** EXERCISE BRIEF **
Every record must be restated exactly as written.

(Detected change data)
· · · · · · ·

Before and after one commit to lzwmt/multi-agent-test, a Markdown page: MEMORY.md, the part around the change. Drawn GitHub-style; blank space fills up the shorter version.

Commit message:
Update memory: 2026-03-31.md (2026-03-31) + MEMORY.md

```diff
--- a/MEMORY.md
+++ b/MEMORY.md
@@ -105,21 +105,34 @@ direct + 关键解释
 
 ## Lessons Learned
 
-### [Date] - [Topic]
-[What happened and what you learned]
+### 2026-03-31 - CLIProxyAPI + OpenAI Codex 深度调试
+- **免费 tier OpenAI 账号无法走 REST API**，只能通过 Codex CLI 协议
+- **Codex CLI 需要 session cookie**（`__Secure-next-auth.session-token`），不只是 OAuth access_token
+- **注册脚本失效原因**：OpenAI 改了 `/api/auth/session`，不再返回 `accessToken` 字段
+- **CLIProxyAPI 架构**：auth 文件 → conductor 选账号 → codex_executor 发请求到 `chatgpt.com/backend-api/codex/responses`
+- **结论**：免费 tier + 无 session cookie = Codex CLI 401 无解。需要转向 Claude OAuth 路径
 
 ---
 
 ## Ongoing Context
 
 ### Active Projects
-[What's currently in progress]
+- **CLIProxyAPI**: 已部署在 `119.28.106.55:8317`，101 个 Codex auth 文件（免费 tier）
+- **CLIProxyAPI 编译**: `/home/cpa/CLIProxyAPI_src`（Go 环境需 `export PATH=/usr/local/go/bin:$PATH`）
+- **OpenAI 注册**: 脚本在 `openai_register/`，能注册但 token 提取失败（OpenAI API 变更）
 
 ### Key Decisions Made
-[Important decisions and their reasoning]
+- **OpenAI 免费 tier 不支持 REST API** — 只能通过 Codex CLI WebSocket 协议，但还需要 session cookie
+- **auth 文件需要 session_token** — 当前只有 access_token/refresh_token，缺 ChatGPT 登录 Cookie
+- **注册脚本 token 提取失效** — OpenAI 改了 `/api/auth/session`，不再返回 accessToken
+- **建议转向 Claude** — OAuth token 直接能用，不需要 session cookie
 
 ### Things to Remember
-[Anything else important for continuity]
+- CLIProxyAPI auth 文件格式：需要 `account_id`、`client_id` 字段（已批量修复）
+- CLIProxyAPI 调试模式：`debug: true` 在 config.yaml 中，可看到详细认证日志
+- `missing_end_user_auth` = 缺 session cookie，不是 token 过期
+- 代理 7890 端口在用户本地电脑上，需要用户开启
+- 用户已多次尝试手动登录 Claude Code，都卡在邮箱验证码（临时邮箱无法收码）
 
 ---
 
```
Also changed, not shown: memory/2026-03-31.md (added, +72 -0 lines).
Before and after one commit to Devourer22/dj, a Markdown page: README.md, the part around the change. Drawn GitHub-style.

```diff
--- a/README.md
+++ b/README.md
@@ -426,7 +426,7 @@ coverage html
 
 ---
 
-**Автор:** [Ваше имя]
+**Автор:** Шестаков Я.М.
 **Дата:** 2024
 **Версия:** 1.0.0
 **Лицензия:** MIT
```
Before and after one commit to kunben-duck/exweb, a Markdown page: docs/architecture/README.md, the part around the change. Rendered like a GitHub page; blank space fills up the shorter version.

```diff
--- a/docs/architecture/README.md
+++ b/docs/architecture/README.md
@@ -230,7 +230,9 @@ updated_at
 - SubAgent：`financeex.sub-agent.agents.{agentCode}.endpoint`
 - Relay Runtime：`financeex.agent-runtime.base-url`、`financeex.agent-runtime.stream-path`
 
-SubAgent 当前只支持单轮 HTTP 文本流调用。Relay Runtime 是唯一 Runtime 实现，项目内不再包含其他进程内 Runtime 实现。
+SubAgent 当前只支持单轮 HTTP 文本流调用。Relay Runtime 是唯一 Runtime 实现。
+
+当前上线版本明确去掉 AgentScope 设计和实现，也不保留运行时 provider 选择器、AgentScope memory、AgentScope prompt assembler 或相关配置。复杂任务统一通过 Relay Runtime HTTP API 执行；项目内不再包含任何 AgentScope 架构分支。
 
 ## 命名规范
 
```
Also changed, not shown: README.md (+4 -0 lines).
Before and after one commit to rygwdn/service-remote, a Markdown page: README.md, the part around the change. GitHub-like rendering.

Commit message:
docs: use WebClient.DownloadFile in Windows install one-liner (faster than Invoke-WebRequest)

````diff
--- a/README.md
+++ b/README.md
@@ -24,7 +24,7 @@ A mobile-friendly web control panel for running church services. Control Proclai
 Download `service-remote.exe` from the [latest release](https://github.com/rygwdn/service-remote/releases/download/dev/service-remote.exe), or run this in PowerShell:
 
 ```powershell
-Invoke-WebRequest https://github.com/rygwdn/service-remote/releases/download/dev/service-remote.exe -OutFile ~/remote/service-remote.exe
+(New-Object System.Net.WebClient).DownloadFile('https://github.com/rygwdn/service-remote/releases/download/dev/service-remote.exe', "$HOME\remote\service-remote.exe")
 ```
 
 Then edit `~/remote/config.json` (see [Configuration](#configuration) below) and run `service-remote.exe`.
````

· · · · · · ·

** TASK RESPONSE **
Before and after one commit to lzwmt/multi-agent-test, a Markdown page: MEMORY.md, the part around the change. Drawn GitHub-style; blank space fills up the shorter version.

Commit message:
Update memory: 2026-03-31.md (2026-03-31) + MEMORY.md

```diff
--- a/MEMORY.md
+++ b/MEMORY.md
@@ -105,21 +105,34 @@ direct + 关键解释
 
 ## Lessons Learned
 
-### [Date] - [Topic]
-[What happened and what you learned]
+### 2026-03-31 - CLIProxyAPI + OpenAI Codex 深度调试
+- **免费 tier OpenAI 账号无法走 REST API**，只能通过 Codex CLI 协议
+- **Codex CLI 需要 session cookie**（`__Secure-next-auth.session-token`），不只是 OAuth access_token
+- **注册脚本失效原因**：OpenAI 改了 `/api/auth/session`，不再返回 `accessToken` 字段
+- **CLIProxyAPI 架构**：auth 文件 → conductor 选账号 → codex_executor 发请求到 `chatgpt.com/backend-api/codex/responses`
+- **结论**：免费 tier + 无 session cookie = Codex CLI 401 无解。需要转向 Claude OAuth 路径
 
 ---
 
 ## Ongoing Context
 
 ### Active Projects
-[What's currently in progress]
+- **CLIProxyAPI**: 已部署在 `119.28.106.55:8317`，101 个 Codex auth 文件（免费 tier）
+- **CLIProxyAPI 编译**: `/home/cpa/CLIProxyAPI_src`（Go 环境需 `export PATH=/usr/local/go/bin:$PATH`）
+- **OpenAI 注册**: 脚本在 `openai_register/`，能注册但 token 提取失败（OpenAI API 变更）
 
 ### Key Decisions Made
-[Important decisions and their reasoning]
+- **OpenAI 免费 tier 不支持 REST API** — 只能通过 Codex CLI WebSocket 协议，但还需要 session cookie
+- **auth 文件需要 session_token** — 当前只有 access_token/refresh_token，缺 ChatGPT 登录 Cookie
+- **注册脚本 token 提取失效** — OpenAI 改了 `/api/auth/session`，不再返回 accessToken
+- **建议转向 Claude** — OAuth token 直接能用，不需要 session cookie
 
 ### Things to Remember
-[Anything else important for continuity]
+- CLIProxyAPI auth 文件格式：需要 `account_id`、`client_id` 字段（已批量修复）
+- CLIProxyAPI 调试模式：`debug: true` 在 config.yaml 中，可看到详细认证日志
+- `missing_end_user_auth` = 缺 session cookie，不是 token 过期
+- 代理 7890 端口在用户本地电脑上，需要用户开启
+- 用户已多次尝试手动登录 Claude Code，都卡在邮箱验证码（临时邮箱无法收码）
 
 ---
 
```
Also changed, not shown: memory/2026-03-31.md (added, +72 -0 lines).
Before and after one commit to Devourer22/dj, a Markdown page: README.md, the part around the change. Drawn GitHub-style.

```diff
--- a/README.md
+++ b/README.md
@@ -426,7 +426,7 @@ coverage html
 
 ---
 
-**Автор:** [Ваше имя]
+**Автор:** Шестаков Я.М.
 **Дата:** 2024
 **Версия:** 1.0.0
 **Лицензия:** MIT
```
Before and after one commit to kunben-duck/exweb, a Markdown page: docs/architecture/README.md, the part around the change. Rendered like a GitHub page; blank space fills up the shorter version.

```diff
--- a/docs/architecture/README.md
+++ b/docs/architecture/README.md
@@ -230,7 +230,9 @@ updated_at
 - SubAgent：`financeex.sub-agent.agents.{agentCode}.endpoint`
 - Relay Runtime：`financeex.agent-runtime.base-url`、`financeex.agent-runtime.stream-path`
 
-SubAgent 当前只支持单轮 HTTP 文本流调用。Relay Runtime 是唯一 Runtime 实现，项目内不再包含其他进程内 Runtime 实现。
+SubAgent 当前只支持单轮 HTTP 文本流调用。Relay Runtime 是唯一 Runtime 实现。
+
+当前上线版本明确去掉 AgentScope 设计和实现，也不保留运行时 provider 选择器、AgentScope memory、AgentScope prompt assembler 或相关配置。复杂任务统一通过 Relay Runtime HTTP API 执行；项目内不再包含任何 AgentScope 架构分支。
 
 ## 命名规范
 
```
Also changed, not shown: README.md (+4 -0 lines).
Before and after one commit to rygwdn/service-remote, a Markdown page: README.md, the part around the change. GitHub-like rendering.

Commit message:
docs: use WebClient.DownloadFile in Windows install one-liner (faster than Invoke-WebRequest)

````diff
--- a/README.md
+++ b/README.md
@@ -24,7 +24,7 @@ A mobile-friendly web control panel for running church services. Control Proclai
 Download `service-remote.exe` from the [latest release](https://github.com/rygwdn/service-remote/releases/download/dev/service-remote.exe), or run this in PowerShell:
 
 ```powershell
-Invoke-WebRequest https://github.com/rygwdn/service-remote/releases/download/dev/service-remote.exe -OutFile ~/remote/service-remote.exe
+(New-Object System.Net.WebClient).DownloadFile('https://github.com/rygwdn/service-remote/releases/download/dev/service-remote.exe', "$HOME\remote\service-remote.exe")
 ```
 
 Then edit `~/remote/config.json` (see [Configuration](#configuration) below) and run `service-remote.exe`.
````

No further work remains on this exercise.